- The Hijacked War: The Story of Chinese POWs in the Korean War by David Cheng Chang
David Cheng Chang deftly weaves together archival sources from around the world and numerous interviews to illuminate the story of Chinese prisoners of war during the Korean war: their path to the war, their experience in detention camps, debates in world capitals about what to do with them, and their lives after returning to the People's Republic of China or Taiwan. Hijacked War is an important and valuable book that speaks to a number of fields: Chinese history, Korean history, Cold War history, and even Critical Prison Studies.
The first several chapters set the scene and traverse familiar ground. He details the course of the Civil War between the Nationalist and Communists from 1945 to 1949, relations between North and South Korea, and the outbreak of the war and initial fighting in June 1950. These chapters, mostly background for Chiang's main concerns, could be dull but by incorporating personal histories of individual soldiers who later become prisoners of war, he avoids this fate and establishes one of the key perspectives of the book: moving between elite-level diplomatic history and individual experiences.
The real story begins after the huge swings in momentum in the conflict between June 1950 and the summer of 1951 when a slow, grinding war of attrition began. In the first year of the conflict United Nations forces had captured approximately 21,000 soldiers from the People's Republic of China (PRC). What to do with the prisoners was not a simple matter and the "ideological, diplomatic and military contest over the repatriation of prisoners" became a key aspect of cease fire negotiations (p. 4).
International law was straightforward but U.S. officials found it unsatisfactory. According to the Geneva Convention, signed in 1949, "Prisoners of War shall be released and repatriated without delay after the cessation of active hostilities" (pp. 218–219). There could be no transfer [End Page 224] of prisoners on a one-to-one or partial basis. All prisoners had to be returned together and at once. Moreover, all prisoners would be returned to their home country. In this case, all soldiers captured from People's Volunteer Army would be transferred back to the PRC. However, U.S. officials, first for military, and then for strategic and ideological reasons, sought some other formula to govern the exchange of prisoners. Rather than following the letter of the law, they sought to implement "the spirit" of the Geneva Convention (p. 219). Ultimately, after much bureaucratic back and forth, confusion, and intervention by President Truman, the United States settled on a policy of "voluntary repatriation." Based on screening of detained prisoners, individual prisoners could choose whether to return to the PRC or somewhere else—namely Taiwan. U.S. civilian leadership assumed the "number of prisoners refusing repatriation [to the PRC] would be limited, and the Communists would eventually accept it with some arm twisting." The U.S. military went along because "they assumed they could bomb the Communists into submission" (p. 240). As Chiang concludes, both lines of thought proved to be "wishful thinking" and conundrums created by the policy of "voluntary repatriation" prolonged the war.

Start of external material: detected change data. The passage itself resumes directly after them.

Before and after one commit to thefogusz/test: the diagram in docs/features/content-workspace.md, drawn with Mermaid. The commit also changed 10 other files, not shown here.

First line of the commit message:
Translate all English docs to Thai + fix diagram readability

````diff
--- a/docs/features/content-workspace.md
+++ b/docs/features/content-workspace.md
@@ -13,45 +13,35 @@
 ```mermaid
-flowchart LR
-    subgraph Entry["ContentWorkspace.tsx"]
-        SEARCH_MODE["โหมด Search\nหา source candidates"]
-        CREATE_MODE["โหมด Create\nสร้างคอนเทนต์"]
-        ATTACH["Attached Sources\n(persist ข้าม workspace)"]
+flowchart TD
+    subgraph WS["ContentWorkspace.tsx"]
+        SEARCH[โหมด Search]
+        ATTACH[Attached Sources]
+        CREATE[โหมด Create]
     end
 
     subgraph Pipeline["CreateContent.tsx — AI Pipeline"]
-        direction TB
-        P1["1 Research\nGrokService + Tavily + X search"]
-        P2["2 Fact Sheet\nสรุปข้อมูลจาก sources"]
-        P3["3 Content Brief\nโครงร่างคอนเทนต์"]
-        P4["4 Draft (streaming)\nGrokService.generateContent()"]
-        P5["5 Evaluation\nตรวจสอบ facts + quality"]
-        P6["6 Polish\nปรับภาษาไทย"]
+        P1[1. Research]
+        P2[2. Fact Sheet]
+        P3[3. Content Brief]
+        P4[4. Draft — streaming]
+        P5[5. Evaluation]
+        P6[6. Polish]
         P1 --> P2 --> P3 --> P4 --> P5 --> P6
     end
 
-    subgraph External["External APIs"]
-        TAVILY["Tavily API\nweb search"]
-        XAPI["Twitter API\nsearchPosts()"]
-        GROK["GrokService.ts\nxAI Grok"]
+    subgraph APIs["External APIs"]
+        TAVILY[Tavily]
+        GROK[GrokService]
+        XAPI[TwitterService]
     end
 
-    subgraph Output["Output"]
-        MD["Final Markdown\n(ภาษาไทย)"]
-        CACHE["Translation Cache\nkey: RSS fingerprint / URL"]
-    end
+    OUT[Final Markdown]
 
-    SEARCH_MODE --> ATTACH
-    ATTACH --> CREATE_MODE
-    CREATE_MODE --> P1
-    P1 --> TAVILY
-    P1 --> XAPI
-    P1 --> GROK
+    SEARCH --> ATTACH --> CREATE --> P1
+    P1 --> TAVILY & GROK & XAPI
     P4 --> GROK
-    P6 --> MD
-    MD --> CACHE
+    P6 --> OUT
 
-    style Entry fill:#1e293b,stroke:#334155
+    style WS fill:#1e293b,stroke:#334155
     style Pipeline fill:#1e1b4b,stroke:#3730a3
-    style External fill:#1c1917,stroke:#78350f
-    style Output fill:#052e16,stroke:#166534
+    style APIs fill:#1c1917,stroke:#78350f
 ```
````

Chiang then takes the reader inside POW camps to examine the process of "voluntary repatriation." The formulation looked simple to policymakers in Washington, D.C. but it played out in the fraught atmosphere of the prison campus. Here Chang brings the story back to individuals and focuses on several core questions: "Why did the Chinese prisoners make starkly different choices? Why did some 14,000 men reject home and 'return' to a place to which they had never been before? … Under what circumstances did they make their choices? Did they actually have a free choice as the term 'voluntary repatriation' suggests?" (p. 5). It is in this latter half of the book where the author's many interviews with former POWs brings depth and texture to life in the...